Kashrut: Jewish Dietary Laws - Judaism 101 (JewFAQ)

A bacon cheese burger on a sesame seed bun is definitely NOT kosher during Passover.

True, but have you ever had a ham and cheese sandwich on matzoh during Passover? I have.

I don’t where I got it from, but I heard that four hours is enough. Just for the record, I have never had kid boiled in its mother’s milk.

If you really wanna’ lose your rugelach, check out what Woody Allen’s BIL consumes during a major Jewish holiday in the film “Radio Days.”

Dammit. Okay, I’ll just have the crabcakes.

*Nothing *in Judaic law is that simple.

I feel guilty when I do that. Every time.

I wait 6 hours after meat and 30 minutes after dairy. I keep Kosher since 1996, but I am only partially observant.

I still do an involuntary shudder when I hear someone order ham and cheese on a bagel. McDonalds used to have them.

You don’t even have to be Jewish! An observant Muslim wouldn’t eat a bacon cheese burger on a sesame seed bun on Passover either. (ETA: This is probably true of observant Adventists too.)

Thanks for the answers.

I find it interesting that the waiting period for meat is so much longer than for (most) dairy.

No, but I one spent Yom Kippur eating pork schnitzel cooked by an Austrian. For real.

What’s wrong with Austrians?

Off hand, there was this one guy, about 80 years ago…

I didn’t realize that Arnold Schwarzenegger was that old!

The first time I ever ate at a Kosher deli I ordered pastrami and Swiss on rye. Oops. The waitress stared at me for a minute, apparently decided I wasn’t being a wiseass, and explained why they couldn’t serve that.

Fast forward a few years and I am heading to Tel Aviv on a business trip. I am all worried about repeating my faux pas in a less forgiving environment, so I study up on Kosher rules. Sit down to my first dinner after landing, look over the menu, and see shrimp wrapped in bacon in a cream sauce. Strike one, strike two, and strike three. Never had to worry about Kosher rules the entire trip.

There was a kosher deli near us that would sell me a corned beef and Swiss on rye, but only if I promised it was for take-out and that I wouldn’t unwrap the separately wrapped cheese and put it on my sandwich until after I left the premises.

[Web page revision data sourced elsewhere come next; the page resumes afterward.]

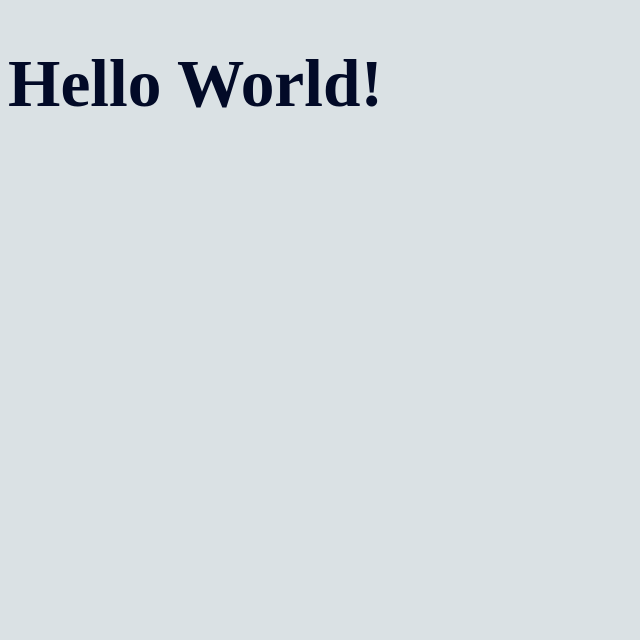
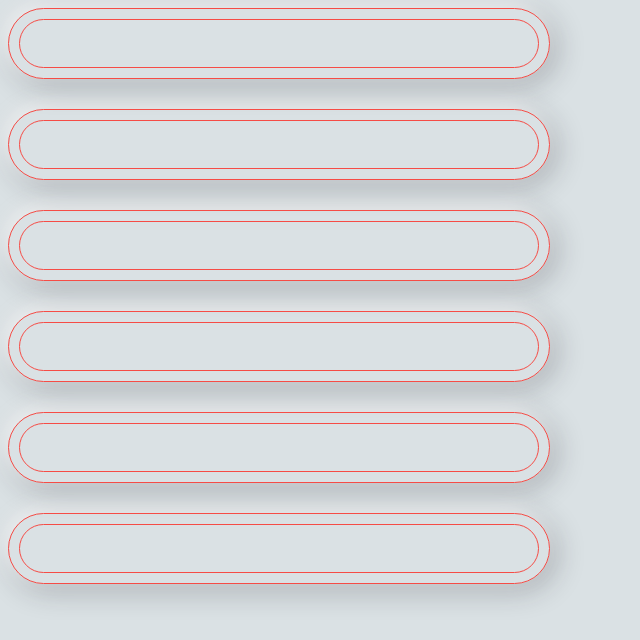
Before and after one commit to Nexalys/Echoes, a React (Vite) app in the folder frontend/: page / in a window 1280 px wide. Shown: the top 640 px of the page, without its empty margins (0-640 px from the left). Built offline with nearby package versions, Linux system fonts and the light colour scheme.

Commit message:
Worked on Input Component and finalised the design for it

```diff
--- /dev/null
+++ b/frontend/src/components/input/input.css
@@ -0,0 +1,45 @@
+.input-container {
+    position: relative;
+    display: flex;
+    flex-direction: column;
+    justify-content: center;
+    border-radius: 500px;
+    width: 520px;
+    height: 49px;
+    border: solid var(--accent) 0.5px;
+    border-radius: 500px;
+    box-shadow: var(--main-shadow);
+    padding: 10px;
+    transition: border 0.1s ease-in-out;
+}
+
+.input-container input {
+    height: 100%;
+    width: 100%;
+    border-radius: 500px;
+    border: solid var(--accent) 0.5px;
+    padding: 15px;
+    box-sizing: border-box;
+    font-size: 1rem;
+    background-color: transparent;
+    position: relative;
+    transition: border 0.1s ease-in-out;
+}
+
+.fieldname {
+    position: absolute;
+    background-color: var(--background);
+    border-radius: 5px;
+    padding: 0 20px;
+    top: -17%;
+    left: 7%;
+}
+
+.input-container input:focus {
+    border: solid var(--primary) 2.5px;
+    outline: none;
+}
+
+.input-container:has(input:focus) {
+    border-color: var(--primary);
+}
--- /dev/null
+++ b/frontend/src/components/input/input.jsx
@@ -0,0 +1,10 @@
+import './input.css';
+
+export function Input({ fieldname='', placeholder='' }) {
+    return (
+        <div className='input-container'>
+            {fieldname && <span className='fieldname'>{fieldname}</span>}
+            <input />
+        </div>
+    )
+}
--- a/frontend/src/index.css
+++ b/frontend/src/index.css
@@ -4,20 +4,28 @@
   --primary: #1A3EF4;
   --secondary: #F877B3;
   --accent: #F64C46;
+
+  --main-shadow: -5px -5px 20px 0px rgba(255, 255, 255, 0.70), 5px 5px 30px 0px rgba(30, 31, 40, 0.30);
+  --floating-shadow: var(--main-shadow)
 }
+
 :root[data-theme="dark"] {
   --text: #EEF9FF;
   --background: #1E1F28;
   --primary: #A7AFC3;
   --secondary: #5B486A;
   --accent: #E14C73;
+
+  --main-shadow: -5px -5px 20px 0px rgba(216, 224, 253, 0.05) inset, 5px 5px 20px 0px rgba(0, 0, 0, 0.25) inset, -5px -5px 20px 0px rgba(161, 166, 207, 0.05), 5px 5px 20px 0px rgba(8, 10, 17, 0.25);
+  --floating-shadow: -5px -5px 20px 0px rgba(161, 166, 207, 0.05), 5px 5px 20px 0px rgba(8, 10, 17, 0.55);
 }
+
 
 :root {
   color: var(--text);
   background-color: var(--background);
 
-
+  box-sizing: border-box;
 }
 
 body {
--- a/frontend/src/pages/echoes/page.css
+++ b/frontend/src/pages/echoes/page.css
@@ -0,0 +1,5 @@
+.homepage-container {
+    display: flex;
+    flex-direction: column;
+    gap: 30px;
+}
--- a/frontend/src/pages/echoes/page.jsx
+++ b/frontend/src/pages/echoes/page.jsx
@@ -1,9 +1,16 @@
+import { Input } from '../../components/input/input.jsx'
+
 import './page.css';
 
 export function Homepage() {
     return (
-        <div>
-            <h1>Hello World!</h1>
+        <div className='homepage-container'>
+            <Input />
+            <Input />
+            <Input />
+            <Input />
+            <Input />
+            <Input />
         </div>
     )
 }
```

So I’m guessing the “Krusty the Clown” sandwich (ham, bacon, and sausage with a smidge of mayo on white bread) wouldn’t be kosher.

Wolfgang Puck. We lose more jews each year in just this way…